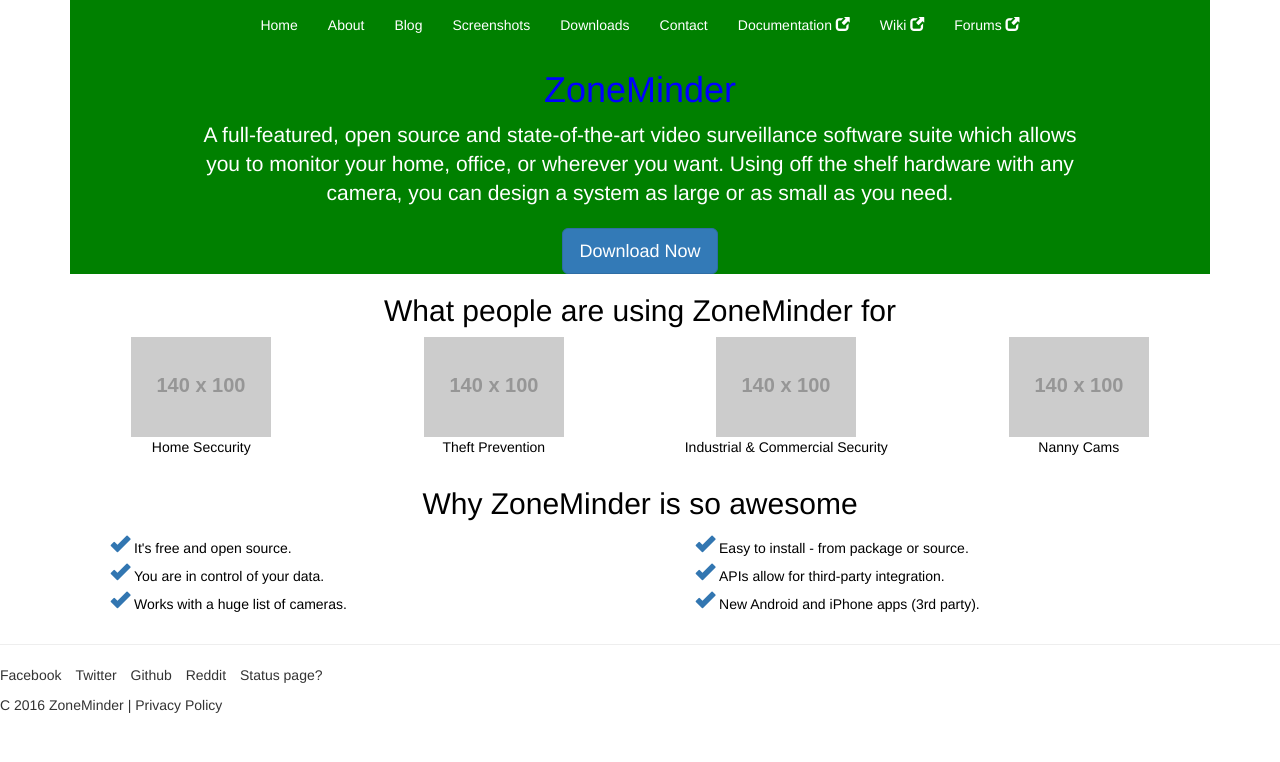
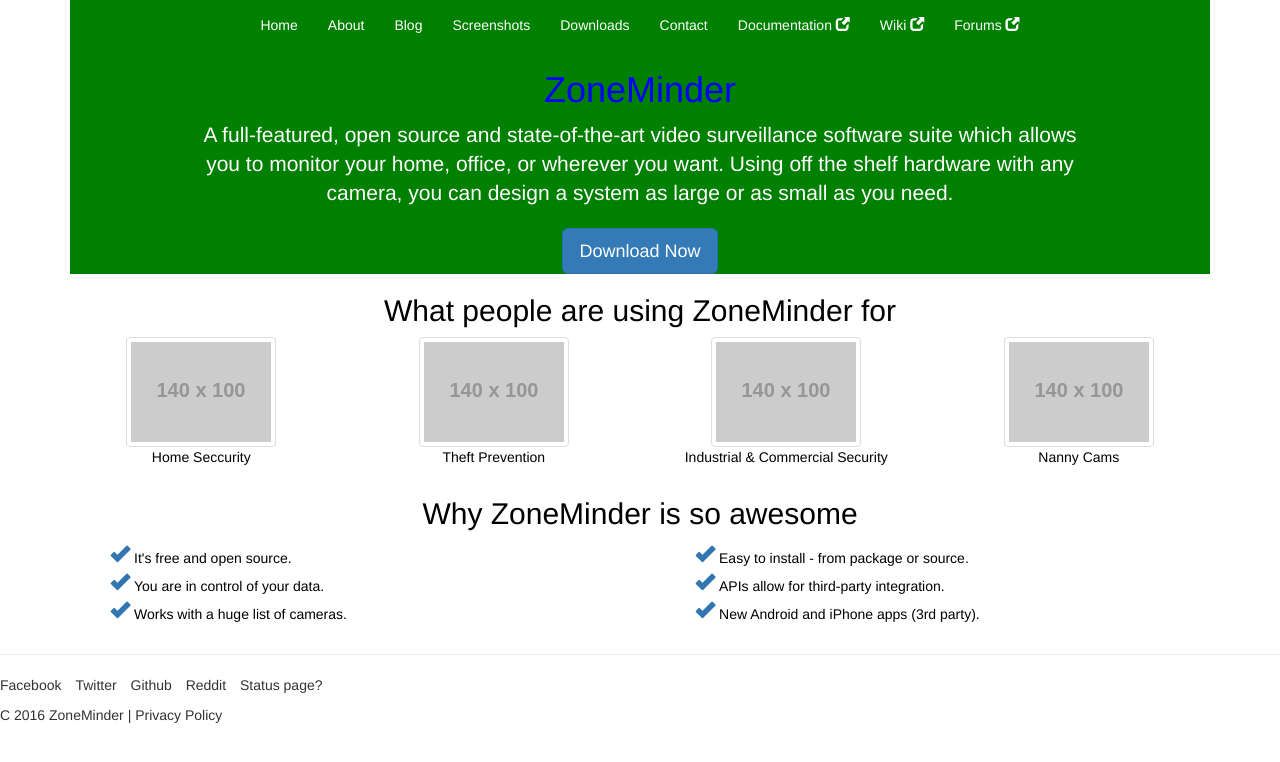
Before and after one commit to ZoneMinder/zoneminder.github.io, a Jekyll site: the page built from index.html, in a window 1280 px wide. Shown: the top 762 px of the page. Built offline with Jekyll 4.4.1, drawn with Linux system fonts in a browser that asks for light colours; nearby versions of some CDN libraries; comment, search, counter and statistics services are not loaded.

Commit message:
Add borders around home page thumbs

```diff
--- a/index.html
+++ b/index.html
@@ -50,19 +50,19 @@ permalink: /
 
 	<div class="row">
 		<div class="col-md-3">
-			<img src="http://placehold.it/140x100" alt="Home Security" />
+			<img src="http://placehold.it/140x100" class="img-thumbnail" alt="Home Security" />
 			<p>Home Seccurity</p>
 		</div>
 		<div class="col-md-3">
-			<img src="http://placehold.it/140x100" alt="Theft Prevention" />
+			<img src="http://placehold.it/140x100" class="img-thumbnail" alt="Theft Prevention" />
 			<p>Theft Prevention</p>
 		</div>
 		<div class="col-md-3">
-			<img src="http://placehold.it/140x100" alt="Industrial &amp; Commercial Security" />
+			<img src="http://placehold.it/140x100" class="img-thumbnail" alt="Industrial &amp; Commercial Security" />
 			<p>Industrial &amp; Commercial Security</p>
 		</div>
 		<div class="col-md-3">
-			<img src="http://placehold.it/140x100" "Nanny Cams" />
+			<img src="http://placehold.it/140x100" class="img-thumbnail" alt="Nanny Cams" />
 			<p>Nanny Cams</p>
 		</div>
 	</div>
```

━━━━━━━━━━

Exercise: Every line above has to be output exactly; the pictures must be dropped.

Task result:
Before and after one commit to ZoneMinder/zoneminder.github.io, a Jekyll site: the page built from index.html, in a window 1280 px wide. Shown: the top 762 px of the page. Built offline with Jekyll 4.4.1, drawn with Linux system fonts in a browser that asks for light colours; nearby versions of some CDN libraries; comment, search, counter and statistics services are not loaded.

Commit message:
Add borders around home page thumbs

```diff
--- a/index.html
+++ b/index.html
@@ -50,19 +50,19 @@ permalink: /
 
 	<div class="row">
 		<div class="col-md-3">
-			<img src="http://placehold.it/140x100" alt="Home Security" />
+			<img src="http://placehold.it/140x100" class="img-thumbnail" alt="Home Security" />
 			<p>Home Seccurity</p>
 		</div>
 		<div class="col-md-3">
-			<img src="http://placehold.it/140x100" alt="Theft Prevention" />
+			<img src="http://placehold.it/140x100" class="img-thumbnail" alt="Theft Prevention" />
 			<p>Theft Prevention</p>
 		</div>
 		<div class="col-md-3">
-			<img src="http://placehold.it/140x100" alt="Industrial &amp; Commercial Security" />
+			<img src="http://placehold.it/140x100" class="img-thumbnail" alt="Industrial &amp; Commercial Security" />
 			<p>Industrial &amp; Commercial Security</p>
 		</div>
 		<div class="col-md-3">
-			<img src="http://placehold.it/140x100" "Nanny Cams" />
+			<img src="http://placehold.it/140x100" class="img-thumbnail" alt="Nanny Cams" />
 			<p>Nanny Cams</p>
 		</div>
 	</div>
```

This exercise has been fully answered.